Competency To Stand Trial
One of the constitutional rights that a person has when charged with a crime is the right not to be tried unless the person is fit for trial. Being fit for trial or competent to stand trial deals with a person’s ability to assist with his defense as well as understand the criminal proceedings he is facing. If there is evidence that a person is not competent to stand trial, then the case cannot go forward until the person is deemed competent.
Understanding the nature of the proceedings means that, among other things, the person must understand the charges against him and the penalties faced. For a person to assist with his defense, he must be able to tell his attorney relevant facts that may assist with his defense, as well as reveal any pertinent witnesses, and testify if necessary.
The question of competence to stand trial may be raised at any time pre-trial or during a person’s trial. The judge may order an evaluation of a defendant by a psychologist or psychiatrist if there is a doubt as to a person’s competency to proceed with a trial. If the psychologist or psychiatrist finds that the person is not competent to proceed with trial, it does not mean that the person is released and can no longer be tried. If there is a finding of incompetency, the court generally orders treatment in a facility and a reevaluation at a later date.

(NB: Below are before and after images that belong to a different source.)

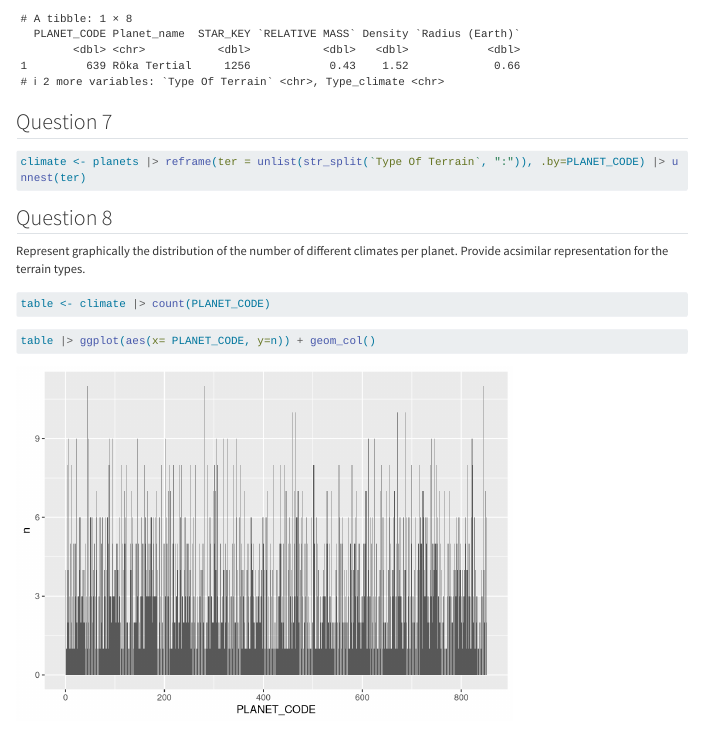
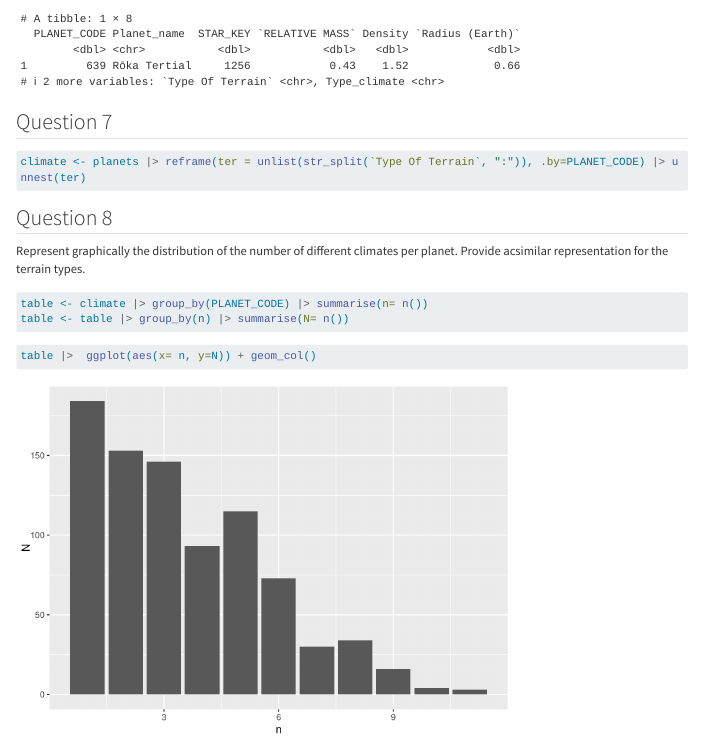
Before and after one commit to mbethlehem/stars, a Quarto document (MESSELU.qmd): the page in a window 1100 px wide, from 3310 px down. Rendered offline with R 4.5, knitr and Pandoc in place of Quarto, with nearby package versions; some code elsewhere in the file could not run offline; long lines of code are wrapped.

Commit message:
final commit

````diff
--- a/MESSELU.qmd
+++ b/MESSELU.qmd
@@ -109,9 +109,10 @@ climate <- planets |> reframe(ter = unlist(str_split(`Type Of Terrain`, ":")), .
 Represent graphically the distribution of the number of different climates per planet. Provide acsimilar representation for the terrain types.
 
 ```{r}
-table <- climate |> count(PLANET_CODE)
+table <- climate |> group_by(PLANET_CODE) |> summarise(n= n())
+table <- table |> group_by(n) |> summarise(N= n())
 ```
 
 ```{r}
-table |> ggplot(aes(x= PLANET_CODE, y=n)) + geom_col()
+table |>  ggplot(aes(x= n, y=N)) + geom_col()
 ```
````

Competence for purposes of trial is a different question than trying to figure out if a person was insane or suffering from a mental illness at the time of the crime, as may be necessary if a person is raising an insanity defense. Even when a person was mentally ill at the time of the offense, he can be found competent to stand trial when the proceedings start. This may be because the person has been taking medicine to treat a mental illness, or because the mental break at the time of the crime was temporary.
If a person is only found to be competent because he is taking psychotropic medication, it does not mean that the court has to find the person incompetent to stand trial. If a person can be restored to competency by taking certain medication as prescribed by a doctor, a court may require that the person continues taking the necessary medication in order to stand trial.
Lack of competency to stand trial cannot be waived or used as a defense. Without the defendant being competent to stand trial, the trial simply does not go on.
Contact an Experienced Criminal Defense Attorney
If you are charged with a crime, it is important to contact an experienced criminal defense attorney as soon as possible to discuss your possible defenses. If your loved one is charged with a criminal offense and you are concerned about their mental health and ability to assist with their defense, you should contact an experienced attorney for more information. Contact the experienced criminal defense attorney at Scott Berry Law for a free consultation today.